Dataset entries
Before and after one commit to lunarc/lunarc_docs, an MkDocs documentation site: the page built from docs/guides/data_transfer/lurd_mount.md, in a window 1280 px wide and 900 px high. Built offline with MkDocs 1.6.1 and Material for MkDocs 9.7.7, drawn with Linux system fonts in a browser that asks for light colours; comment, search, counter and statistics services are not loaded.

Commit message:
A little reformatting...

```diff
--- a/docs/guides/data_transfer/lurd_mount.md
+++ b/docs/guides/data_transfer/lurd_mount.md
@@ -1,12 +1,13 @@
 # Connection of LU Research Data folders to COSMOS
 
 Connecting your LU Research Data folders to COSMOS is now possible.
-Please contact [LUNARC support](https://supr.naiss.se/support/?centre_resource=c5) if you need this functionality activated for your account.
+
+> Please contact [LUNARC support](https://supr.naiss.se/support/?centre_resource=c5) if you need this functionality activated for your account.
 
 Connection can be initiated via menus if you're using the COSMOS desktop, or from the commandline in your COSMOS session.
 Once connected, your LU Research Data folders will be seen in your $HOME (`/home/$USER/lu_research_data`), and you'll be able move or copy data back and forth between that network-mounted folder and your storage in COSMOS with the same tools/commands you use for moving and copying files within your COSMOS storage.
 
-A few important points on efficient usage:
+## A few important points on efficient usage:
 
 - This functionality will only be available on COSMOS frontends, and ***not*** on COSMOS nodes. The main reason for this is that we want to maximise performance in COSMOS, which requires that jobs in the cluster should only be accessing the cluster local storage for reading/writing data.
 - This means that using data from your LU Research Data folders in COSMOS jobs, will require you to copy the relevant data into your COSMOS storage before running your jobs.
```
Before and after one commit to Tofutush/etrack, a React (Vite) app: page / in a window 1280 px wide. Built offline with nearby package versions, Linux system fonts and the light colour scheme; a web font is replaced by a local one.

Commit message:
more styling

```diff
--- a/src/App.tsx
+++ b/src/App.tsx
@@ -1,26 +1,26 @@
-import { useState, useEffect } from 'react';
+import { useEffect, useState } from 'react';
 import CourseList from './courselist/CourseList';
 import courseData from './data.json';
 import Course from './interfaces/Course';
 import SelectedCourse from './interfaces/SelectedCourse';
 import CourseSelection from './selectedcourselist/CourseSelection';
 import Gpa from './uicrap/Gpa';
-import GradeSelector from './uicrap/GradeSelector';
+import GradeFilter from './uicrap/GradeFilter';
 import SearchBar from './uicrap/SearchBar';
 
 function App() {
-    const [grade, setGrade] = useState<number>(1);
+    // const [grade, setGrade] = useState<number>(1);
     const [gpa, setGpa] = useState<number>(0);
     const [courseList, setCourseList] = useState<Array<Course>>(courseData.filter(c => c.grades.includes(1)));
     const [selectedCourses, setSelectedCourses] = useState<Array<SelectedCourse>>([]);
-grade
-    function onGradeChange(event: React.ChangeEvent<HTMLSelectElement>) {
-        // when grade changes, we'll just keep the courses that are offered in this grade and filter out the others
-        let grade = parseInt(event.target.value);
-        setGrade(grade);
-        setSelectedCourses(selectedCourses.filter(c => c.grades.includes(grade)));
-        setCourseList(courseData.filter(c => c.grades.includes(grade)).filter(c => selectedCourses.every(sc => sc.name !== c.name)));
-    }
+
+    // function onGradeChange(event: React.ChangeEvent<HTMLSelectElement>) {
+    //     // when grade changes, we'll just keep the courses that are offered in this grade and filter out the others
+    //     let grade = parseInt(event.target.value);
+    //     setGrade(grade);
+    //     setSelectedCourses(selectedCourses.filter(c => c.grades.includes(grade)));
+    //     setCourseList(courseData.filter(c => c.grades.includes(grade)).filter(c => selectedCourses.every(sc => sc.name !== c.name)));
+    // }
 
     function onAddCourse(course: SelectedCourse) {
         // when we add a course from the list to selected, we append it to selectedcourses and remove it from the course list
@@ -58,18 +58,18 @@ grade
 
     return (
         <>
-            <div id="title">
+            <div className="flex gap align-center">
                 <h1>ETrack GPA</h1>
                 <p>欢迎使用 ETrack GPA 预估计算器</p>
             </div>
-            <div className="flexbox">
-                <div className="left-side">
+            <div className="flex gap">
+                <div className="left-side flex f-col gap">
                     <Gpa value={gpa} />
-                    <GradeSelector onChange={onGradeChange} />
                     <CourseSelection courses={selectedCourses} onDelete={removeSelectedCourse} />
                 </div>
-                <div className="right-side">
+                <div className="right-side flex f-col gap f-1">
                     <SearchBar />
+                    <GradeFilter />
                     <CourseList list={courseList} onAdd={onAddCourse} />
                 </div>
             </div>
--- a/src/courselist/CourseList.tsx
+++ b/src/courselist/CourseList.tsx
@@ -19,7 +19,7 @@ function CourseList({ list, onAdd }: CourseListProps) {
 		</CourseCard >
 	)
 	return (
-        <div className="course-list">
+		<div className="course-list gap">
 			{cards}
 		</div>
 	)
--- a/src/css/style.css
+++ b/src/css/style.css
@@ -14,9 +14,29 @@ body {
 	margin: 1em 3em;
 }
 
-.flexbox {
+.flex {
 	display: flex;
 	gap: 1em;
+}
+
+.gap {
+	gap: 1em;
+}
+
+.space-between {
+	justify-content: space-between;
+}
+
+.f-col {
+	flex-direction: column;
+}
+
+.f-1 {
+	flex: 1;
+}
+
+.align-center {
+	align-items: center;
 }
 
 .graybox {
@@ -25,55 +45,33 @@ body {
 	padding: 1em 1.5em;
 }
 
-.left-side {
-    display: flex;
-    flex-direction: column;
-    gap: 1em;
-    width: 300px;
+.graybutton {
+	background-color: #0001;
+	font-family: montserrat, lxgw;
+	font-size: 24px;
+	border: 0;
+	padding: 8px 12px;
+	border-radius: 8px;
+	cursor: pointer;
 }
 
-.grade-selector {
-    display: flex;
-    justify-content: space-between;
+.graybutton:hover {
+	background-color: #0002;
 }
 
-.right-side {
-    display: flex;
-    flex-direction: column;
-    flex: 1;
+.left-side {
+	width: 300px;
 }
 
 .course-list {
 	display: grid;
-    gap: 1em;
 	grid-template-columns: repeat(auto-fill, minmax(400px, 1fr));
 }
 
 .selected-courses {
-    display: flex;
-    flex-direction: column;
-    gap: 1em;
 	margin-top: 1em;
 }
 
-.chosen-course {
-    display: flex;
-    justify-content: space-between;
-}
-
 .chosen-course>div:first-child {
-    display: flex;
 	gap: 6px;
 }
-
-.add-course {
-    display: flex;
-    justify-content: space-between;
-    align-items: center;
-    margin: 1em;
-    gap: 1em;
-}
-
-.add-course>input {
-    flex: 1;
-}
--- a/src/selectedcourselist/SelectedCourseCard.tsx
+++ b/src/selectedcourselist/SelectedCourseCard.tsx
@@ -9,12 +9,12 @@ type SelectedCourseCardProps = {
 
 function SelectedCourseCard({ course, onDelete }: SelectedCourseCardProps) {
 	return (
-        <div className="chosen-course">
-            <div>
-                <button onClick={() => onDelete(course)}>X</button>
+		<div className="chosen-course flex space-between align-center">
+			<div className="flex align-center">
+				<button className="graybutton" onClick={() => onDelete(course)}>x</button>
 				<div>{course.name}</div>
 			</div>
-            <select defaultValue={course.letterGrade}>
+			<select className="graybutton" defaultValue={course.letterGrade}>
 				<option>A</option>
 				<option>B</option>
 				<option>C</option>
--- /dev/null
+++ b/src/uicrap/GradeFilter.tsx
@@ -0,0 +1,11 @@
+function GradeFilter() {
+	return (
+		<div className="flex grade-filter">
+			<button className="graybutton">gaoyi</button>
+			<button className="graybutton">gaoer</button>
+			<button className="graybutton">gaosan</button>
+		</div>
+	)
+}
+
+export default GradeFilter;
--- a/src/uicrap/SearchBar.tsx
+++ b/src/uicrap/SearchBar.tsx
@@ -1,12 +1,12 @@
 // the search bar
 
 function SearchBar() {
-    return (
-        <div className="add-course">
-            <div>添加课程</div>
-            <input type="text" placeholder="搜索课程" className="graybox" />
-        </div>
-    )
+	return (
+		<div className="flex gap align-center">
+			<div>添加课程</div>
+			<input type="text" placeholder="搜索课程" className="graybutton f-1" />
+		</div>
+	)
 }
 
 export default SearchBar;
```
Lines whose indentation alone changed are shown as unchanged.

* Problem details
The lines to show are those in the data above that include "number".

* Result of the exercise
-    const [grade, setGrade] = useState<number>(1);
+    // const [grade, setGrade] = useState<number>(1);
     const [gpa, setGpa] = useState<number>(0);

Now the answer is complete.